Iran’s Defense Minister Doubts Osama’s Death

In a recent interview with Fars News Agency, Iran’s state-controlled media, Iranian Defense Minister Brigadier General Ahmad Vahidi questioned the authenticity and reliability of President Obama’s recent announcement that Osama bin Laden has been killed.

Mr. Vahidi is no run-of-the-mill military bureaucrat.
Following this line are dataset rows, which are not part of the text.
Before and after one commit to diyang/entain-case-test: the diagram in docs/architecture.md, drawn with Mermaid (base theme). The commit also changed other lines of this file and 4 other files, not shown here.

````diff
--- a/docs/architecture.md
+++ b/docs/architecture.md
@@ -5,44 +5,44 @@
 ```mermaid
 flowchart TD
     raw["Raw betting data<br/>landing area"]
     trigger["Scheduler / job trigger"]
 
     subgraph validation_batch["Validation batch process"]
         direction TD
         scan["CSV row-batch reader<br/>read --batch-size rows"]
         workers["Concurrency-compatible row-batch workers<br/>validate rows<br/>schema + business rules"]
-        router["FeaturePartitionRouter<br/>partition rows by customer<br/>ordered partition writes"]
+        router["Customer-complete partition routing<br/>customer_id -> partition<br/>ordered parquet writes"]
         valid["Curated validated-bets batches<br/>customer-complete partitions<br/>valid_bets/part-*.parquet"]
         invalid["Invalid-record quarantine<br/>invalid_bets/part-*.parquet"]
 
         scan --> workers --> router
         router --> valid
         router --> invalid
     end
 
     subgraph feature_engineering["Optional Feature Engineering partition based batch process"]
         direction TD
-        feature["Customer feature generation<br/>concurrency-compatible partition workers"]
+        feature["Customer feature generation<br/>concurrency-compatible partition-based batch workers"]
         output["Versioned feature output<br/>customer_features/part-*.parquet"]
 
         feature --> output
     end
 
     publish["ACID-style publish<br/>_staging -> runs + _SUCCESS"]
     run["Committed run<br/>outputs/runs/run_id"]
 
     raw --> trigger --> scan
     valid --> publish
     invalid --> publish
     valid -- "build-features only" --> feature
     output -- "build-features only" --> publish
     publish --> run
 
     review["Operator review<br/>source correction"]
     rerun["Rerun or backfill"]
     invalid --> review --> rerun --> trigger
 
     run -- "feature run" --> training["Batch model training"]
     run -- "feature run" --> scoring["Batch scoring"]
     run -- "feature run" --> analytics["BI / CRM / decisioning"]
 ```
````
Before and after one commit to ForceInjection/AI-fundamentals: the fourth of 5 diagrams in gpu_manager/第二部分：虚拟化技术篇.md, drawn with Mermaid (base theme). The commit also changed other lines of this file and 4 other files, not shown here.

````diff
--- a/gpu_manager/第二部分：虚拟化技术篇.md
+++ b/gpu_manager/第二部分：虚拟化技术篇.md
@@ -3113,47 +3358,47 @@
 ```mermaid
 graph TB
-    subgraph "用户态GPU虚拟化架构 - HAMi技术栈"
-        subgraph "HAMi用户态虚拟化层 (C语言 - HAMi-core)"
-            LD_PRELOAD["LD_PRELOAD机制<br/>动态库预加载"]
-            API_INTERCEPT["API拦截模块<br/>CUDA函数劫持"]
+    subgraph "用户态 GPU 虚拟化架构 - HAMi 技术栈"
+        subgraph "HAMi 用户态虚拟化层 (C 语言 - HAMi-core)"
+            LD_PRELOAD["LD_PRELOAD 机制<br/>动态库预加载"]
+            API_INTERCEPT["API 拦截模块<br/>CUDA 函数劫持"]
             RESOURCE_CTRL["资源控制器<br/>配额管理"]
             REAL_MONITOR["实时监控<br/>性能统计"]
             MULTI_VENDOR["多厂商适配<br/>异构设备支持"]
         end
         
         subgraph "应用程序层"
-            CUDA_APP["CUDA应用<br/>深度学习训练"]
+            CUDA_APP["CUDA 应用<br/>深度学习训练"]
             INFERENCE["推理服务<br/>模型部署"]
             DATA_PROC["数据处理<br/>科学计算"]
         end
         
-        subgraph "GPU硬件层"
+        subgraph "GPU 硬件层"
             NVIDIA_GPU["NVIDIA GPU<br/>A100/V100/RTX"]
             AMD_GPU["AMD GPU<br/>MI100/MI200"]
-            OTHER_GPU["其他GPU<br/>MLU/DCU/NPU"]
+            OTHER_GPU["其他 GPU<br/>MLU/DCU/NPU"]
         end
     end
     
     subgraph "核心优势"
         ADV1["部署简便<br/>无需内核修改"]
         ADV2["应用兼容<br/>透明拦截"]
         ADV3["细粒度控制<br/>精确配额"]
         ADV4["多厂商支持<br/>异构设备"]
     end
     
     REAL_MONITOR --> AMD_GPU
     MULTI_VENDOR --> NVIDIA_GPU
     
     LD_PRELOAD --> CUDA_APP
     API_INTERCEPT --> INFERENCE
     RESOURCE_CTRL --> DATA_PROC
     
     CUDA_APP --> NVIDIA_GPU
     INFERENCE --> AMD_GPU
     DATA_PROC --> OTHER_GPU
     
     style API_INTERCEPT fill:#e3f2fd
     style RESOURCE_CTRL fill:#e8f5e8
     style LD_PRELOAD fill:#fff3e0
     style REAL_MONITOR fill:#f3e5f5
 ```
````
A known terrorist, he has spent years on Interpol’s most wanted list for the 1994 Jewish community center bombing in Buenos Aires that killed 85 and injured hundreds.

“Bin Laden’s death report,” he told reporters after a Wednesday cabinet meeting in Tehran, “is suspicious in essence, since they claim that they have discharged his body in the sea.”

Vahidi leveraged his calculated skepticism into a broader attack on U.S. credibility. “We should ask why they have not allowed an impartial party to observe this process,” he said.

Vahidi took pains to point out that if bin Laden’s death announcement is in fact true, then it would leave no more justification for the United States’ continued military presence in the region — as if al-Qaeda’s remaining leadership is of no significance.

In fact, Vahidi himself, while serving as chief commander of the Revolutionary Guards’ Quds Force, established a close relationship with al-Qaeda number two Ayman al-Zawahiri.

Working with Zawahiri, Vahidi forged ties with al-Qaeda and engineered several attacks against U.S. interests in the Middle East.

Now, as the mullahs’ defense minister, Vahidi is directly responsible for the Iranian nuclear bomb and missile programs. What’s more, he is also in charge of the proliferation of arms to Syria, Venezuela, and terrorist organizations including Hezbollah and Hamas.

In reference to Bin Laden’s burial at sea, the lack of “impartial” observers, and the supposed lack of justification for American military involvement in Iran’s neighborhood, Ahmad Vahidi summed up his nation’s attitude as follows: “All these issues display that Americans are troubled in dealing with their strategic issues.”

With U.S. soldiers opposite both Iran’s borders and a stubborn reform movement within, Vahidi is certainly one to talk.